Tips for Breast Pumping

Tips for Improving Breast Pumping Efficiency

by Jessica Fox

As a new breastfeeding mother, I found the evidence based advice to not be very specific when it came to pumping. Like many mothers I felt like I wasn’t making enough when trying to pump and worried that I wouldn’t be able to meet my goal to feed my sons only breastmilk while I was at work.
After months of trial and error I learned some basic techniques that made a big difference in the amount of breastmilk that I was able to express. The type of pump, the frequency and length of the pumping sessions all play a role in how much milk you’ll get. If you are struggling to pump enough to meet the needs of your baby there are different tricks, many minor tweaks that have helped me and many of my clients to increase the amount of breast milk expressed per session.

For best results, try to combine as many of these suggestions as you are able:

– If pumping at work try to time your breaks at baby’s usual mealtimes
– Be hydrated, drink water right before and during pumping (for myself cold water worked best)
– Being relaxed when pumping is important, muscular tension can inhibit the milk letdown.
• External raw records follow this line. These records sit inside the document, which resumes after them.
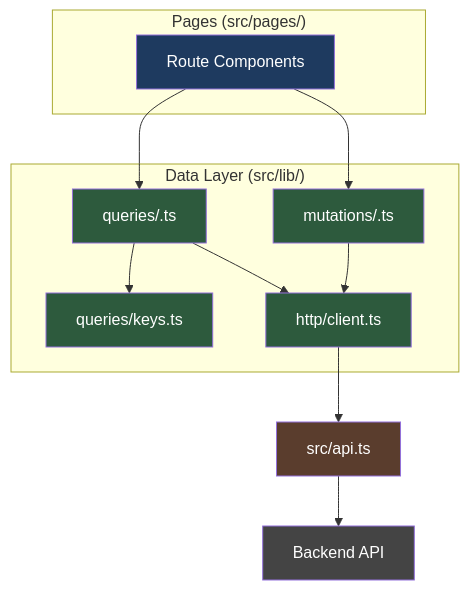
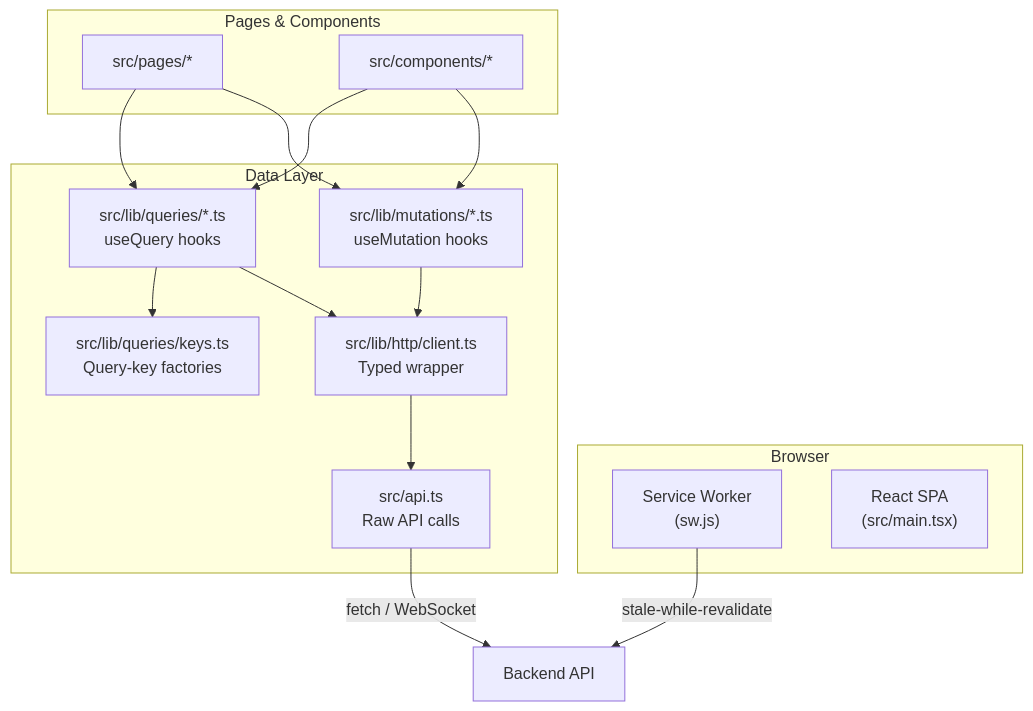
One commit to leszek3737/librefang-WIki changed the diagram in other-librefang-api-dashboard.md. Above: the diagram before and after it, drawn with Mermaid. The commit also changed other lines of this file and 122 other files, not shown here.

````diff
--- a/other-librefang-api-dashboard.md
+++ b/other-librefang-api-dashboard.md
@@ -9,30 +12,31 @@
 ```mermaid
 graph TD
-    subgraph "Pages (src/pages/)"
-        P[Route Components]
+    subgraph "Browser"
+        SW["Service Worker<br/>(sw.js)"]
+        SPA["React SPA<br/>(src/main.tsx)"]
     end
-    subgraph "Data Layer (src/lib/)"
-        Q[queries/<domain>.ts]
-        M[mutations/<domain>.ts]
-        K[queries/keys.ts]
-        H[http/client.ts]
+
+    subgraph "Data Layer"
+        API["src/api.ts<br/>Raw API calls"]
+        HTTP["src/lib/http/client.ts<br/>Typed wrapper"]
+        QK["src/lib/queries/keys.ts<br/>Query-key factories"]
+        Q["src/lib/queries/*.ts<br/>useQuery hooks"]
+        M["src/lib/mutations/*.ts<br/>useMutation hooks"]
     end
-    API[src/api.ts]
-    BE[Backend API]
+
+    subgraph "Pages & Components"
+        P["src/pages/*"]
+        C["src/components/*"]
+    end
 
     P --> Q
     P --> M
-    Q --> K
-    Q --> H
-    M --> H
-    H --> API
-    API --> BE
-
-    style P fill:#1e3a5f,color:#fff
-    style Q fill:#2d5a3d,color:#fff
-    style M fill:#2d5a3d,color:#fff
-    style K fill:#2d5a3d,color:#fff
-    style H fill:#2d5a3d,color:#fff
-    style API fill:#5a3d2d,color:#fff
-    style BE fill:#444,color:#fff
+    C --> Q
+    C --> M
+    Q --> QK
+    Q --> HTTP
+    M --> HTTP
+    HTTP --> API
+    API -->|"fetch / WebSocket"| Backend["Backend API"]
+    SW -->|"stale-while-revalidate"| Backend
 ```
````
If your neck and shoulders are tense, chances are that you will have a hard time getting much milk out. Deep breaths, relaxing music, brief meditation, whatever works for you as a quick relaxant will help. A lot of moms find that using a hands free pumping bra allows them to have a more relaxed posture than holding the flanges against your chest (you can easily make your own pumping bra out of an old sports bra).
– Avoid multi-tasking while pumping- it’s harder for your brain to have a good letdown with a
machine so focusing on baby helps. Some moms use a piece of clothing that baby wore, a picture of baby, a video. In my case a recording of baby crying gave me more milk than a picture of him smiling and it was double the amount of milk than if I was just sitting there eating, watching TV, “Facebooking” or texting while pumping.
– I know it’s hard to do but avoid staring at the bottles while pumping as stressing over ounces will reduce output will increase tension which reduces output. Putting your shirt or a blanket over the breast flanges can help with this.
– Using breast massage and compressions before and while pumping greatly increases the output since you’re able to get milk out that the suction of the pump can’t get. This video is very helpful in teaching this technique
– Dry pumping for several minutes after the last drop sends the signal to your body that it needs to make more milk. For me I found that drinking a tall glass of water while still dry pumping would give me a second letdown with an average of an extra ounce per side.

I hope that at least some of these tips are useful to you. If you have further questions please call a La Leche League Leader, WIC Peer Counselor or Lactation Consultant.

About the Author: Jessica Fox lives in Port St Lucie Florida with her husband and 2 boys that were breastfed despite encountering numerous booby traps that made her passionate about breastfeeding support. She is a Breastfeeding Educator, works as a Breastfeeding Peer
Counselor for WIC and volunteers as a La Leche League Leader.

© 2012-2015 Jessica Fox All Rights Reserved. This handout may be freely duplicated. Please be aware that the information provided is intended solely for general educational and informational purposes only. It is neither intended nor implied to be a substitute for professional medical advice.